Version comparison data

▶

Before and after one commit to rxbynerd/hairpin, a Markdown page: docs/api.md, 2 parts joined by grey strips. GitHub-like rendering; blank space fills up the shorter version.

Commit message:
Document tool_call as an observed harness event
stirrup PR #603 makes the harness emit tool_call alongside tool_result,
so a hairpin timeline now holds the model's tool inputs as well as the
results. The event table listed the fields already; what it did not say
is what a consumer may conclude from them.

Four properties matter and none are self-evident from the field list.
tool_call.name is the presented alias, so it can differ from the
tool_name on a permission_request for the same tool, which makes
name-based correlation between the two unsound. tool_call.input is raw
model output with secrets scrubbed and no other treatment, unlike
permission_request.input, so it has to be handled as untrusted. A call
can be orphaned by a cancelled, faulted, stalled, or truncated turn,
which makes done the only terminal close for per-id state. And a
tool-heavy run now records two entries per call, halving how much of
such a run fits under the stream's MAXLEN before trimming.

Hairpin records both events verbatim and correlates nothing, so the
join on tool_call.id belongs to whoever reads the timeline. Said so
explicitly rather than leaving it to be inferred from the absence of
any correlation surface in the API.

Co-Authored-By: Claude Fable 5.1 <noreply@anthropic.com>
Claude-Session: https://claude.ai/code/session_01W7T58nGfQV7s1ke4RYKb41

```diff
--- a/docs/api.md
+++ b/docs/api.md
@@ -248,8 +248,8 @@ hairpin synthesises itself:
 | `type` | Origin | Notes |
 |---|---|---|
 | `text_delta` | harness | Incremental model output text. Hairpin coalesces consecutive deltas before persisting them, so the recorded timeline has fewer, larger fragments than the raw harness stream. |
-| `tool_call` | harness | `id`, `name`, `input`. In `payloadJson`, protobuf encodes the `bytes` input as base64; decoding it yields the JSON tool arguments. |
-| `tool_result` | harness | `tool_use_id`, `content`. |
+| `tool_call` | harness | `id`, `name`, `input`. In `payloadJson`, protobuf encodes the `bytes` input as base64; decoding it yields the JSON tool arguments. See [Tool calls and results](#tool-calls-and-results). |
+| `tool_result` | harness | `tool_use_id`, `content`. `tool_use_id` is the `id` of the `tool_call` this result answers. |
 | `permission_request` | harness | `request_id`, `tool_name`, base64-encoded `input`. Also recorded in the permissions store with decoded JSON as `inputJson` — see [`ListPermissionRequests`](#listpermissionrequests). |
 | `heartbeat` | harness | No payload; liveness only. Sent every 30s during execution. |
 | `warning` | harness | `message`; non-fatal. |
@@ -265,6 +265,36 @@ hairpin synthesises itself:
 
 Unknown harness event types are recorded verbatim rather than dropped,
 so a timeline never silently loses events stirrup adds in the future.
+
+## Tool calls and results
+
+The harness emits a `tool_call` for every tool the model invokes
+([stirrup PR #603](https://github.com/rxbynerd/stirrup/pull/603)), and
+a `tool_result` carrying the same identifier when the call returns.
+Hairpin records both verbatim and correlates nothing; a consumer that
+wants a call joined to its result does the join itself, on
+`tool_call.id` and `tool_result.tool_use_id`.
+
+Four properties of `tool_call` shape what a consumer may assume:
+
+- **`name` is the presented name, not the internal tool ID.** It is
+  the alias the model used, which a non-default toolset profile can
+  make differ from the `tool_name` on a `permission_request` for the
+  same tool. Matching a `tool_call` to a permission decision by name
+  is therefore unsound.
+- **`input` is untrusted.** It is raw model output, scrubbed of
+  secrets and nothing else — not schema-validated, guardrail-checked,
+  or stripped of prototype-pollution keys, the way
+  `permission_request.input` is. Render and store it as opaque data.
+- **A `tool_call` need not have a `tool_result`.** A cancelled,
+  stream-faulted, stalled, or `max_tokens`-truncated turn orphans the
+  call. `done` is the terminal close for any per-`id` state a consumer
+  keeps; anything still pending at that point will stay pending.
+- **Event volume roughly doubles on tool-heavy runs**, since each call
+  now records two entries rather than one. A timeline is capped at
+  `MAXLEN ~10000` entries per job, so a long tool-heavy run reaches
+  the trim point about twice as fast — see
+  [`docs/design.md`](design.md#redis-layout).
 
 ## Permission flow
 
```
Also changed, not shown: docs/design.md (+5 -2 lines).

◀

§ **ACTIVITY**
Would you write down every record again, exactly?

§ **THE COMPLETED TASK**
Before and after one commit to rxbynerd/hairpin, a Markdown page: docs/api.md, 2 parts joined by grey strips. GitHub-like rendering; blank space fills up the shorter version.

Commit message:
Document tool_call as an observed harness event
stirrup PR #603 makes the harness emit tool_call alongside tool_result,
so a hairpin timeline now holds the model's tool inputs as well as the
results. The event table listed the fields already; what it did not say
is what a consumer may conclude from them.

Four properties matter and none are self-evident from the field list.
tool_call.name is the presented alias, so it can differ from the
tool_name on a permission_request for the same tool, which makes
name-based correlation between the two unsound. tool_call.input is raw
model output with secrets scrubbed and no other treatment, unlike
permission_request.input, so it has to be handled as untrusted. A call
can be orphaned by a cancelled, faulted, stalled, or truncated turn,
which makes done the only terminal close for per-id state. And a
tool-heavy run now records two entries per call, halving how much of
such a run fits under the stream's MAXLEN before trimming.

Hairpin records both events verbatim and correlates nothing, so the
join on tool_call.id belongs to whoever reads the timeline. Said so
explicitly rather than leaving it to be inferred from the absence of
any correlation surface in the API.

Co-Authored-By: Claude Fable 5.1 <noreply@anthropic.com>
Claude-Session: https://claude.ai/code/session_01W7T58nGfQV7s1ke4RYKb41

```diff
--- a/docs/api.md
+++ b/docs/api.md
@@ -248,8 +248,8 @@ hairpin synthesises itself:
 | `type` | Origin | Notes |
 |---|---|---|
 | `text_delta` | harness | Incremental model output text. Hairpin coalesces consecutive deltas before persisting them, so the recorded timeline has fewer, larger fragments than the raw harness stream. |
-| `tool_call` | harness | `id`, `name`, `input`. In `payloadJson`, protobuf encodes the `bytes` input as base64; decoding it yields the JSON tool arguments. |
-| `tool_result` | harness | `tool_use_id`, `content`. |
+| `tool_call` | harness | `id`, `name`, `input`. In `payloadJson`, protobuf encodes the `bytes` input as base64; decoding it yields the JSON tool arguments. See [Tool calls and results](#tool-calls-and-results). |
+| `tool_result` | harness | `tool_use_id`, `content`. `tool_use_id` is the `id` of the `tool_call` this result answers. |
 | `permission_request` | harness | `request_id`, `tool_name`, base64-encoded `input`. Also recorded in the permissions store with decoded JSON as `inputJson` — see [`ListPermissionRequests`](#listpermissionrequests). |
 | `heartbeat` | harness | No payload; liveness only. Sent every 30s during execution. |
 | `warning` | harness | `message`; non-fatal. |
@@ -265,6 +265,36 @@ hairpin synthesises itself:
 
 Unknown harness event types are recorded verbatim rather than dropped,
 so a timeline never silently loses events stirrup adds in the future.
+
+## Tool calls and results
+
+The harness emits a `tool_call` for every tool the model invokes
+([stirrup PR #603](https://github.com/rxbynerd/stirrup/pull/603)), and
+a `tool_result` carrying the same identifier when the call returns.
+Hairpin records both verbatim and correlates nothing; a consumer that
+wants a call joined to its result does the join itself, on
+`tool_call.id` and `tool_result.tool_use_id`.
+
+Four properties of `tool_call` shape what a consumer may assume:
+
+- **`name` is the presented name, not the internal tool ID.** It is
+  the alias the model used, which a non-default toolset profile can
+  make differ from the `tool_name` on a `permission_request` for the
+  same tool. Matching a `tool_call` to a permission decision by name
+  is therefore unsound.
+- **`input` is untrusted.** It is raw model output, scrubbed of
+  secrets and nothing else — not schema-validated, guardrail-checked,
+  or stripped of prototype-pollution keys, the way
+  `permission_request.input` is. Render and store it as opaque data.
+- **A `tool_call` need not have a `tool_result`.** A cancelled,
+  stream-faulted, stalled, or `max_tokens`-truncated turn orphans the
+  call. `done` is the terminal close for any per-`id` state a consumer
+  keeps; anything still pending at that point will stay pending.
+- **Event volume roughly doubles on tool-heavy runs**, since each call
+  now records two entries rather than one. A timeline is capped at
+  `MAXLEN ~10000` entries per job, so a long tool-heavy run reaches
+  the trim point about twice as fast — see
+  [`docs/design.md`](design.md#redis-layout).
 
 ## Permission flow
 
```
Also changed, not shown: docs/design.md (+5 -2 lines).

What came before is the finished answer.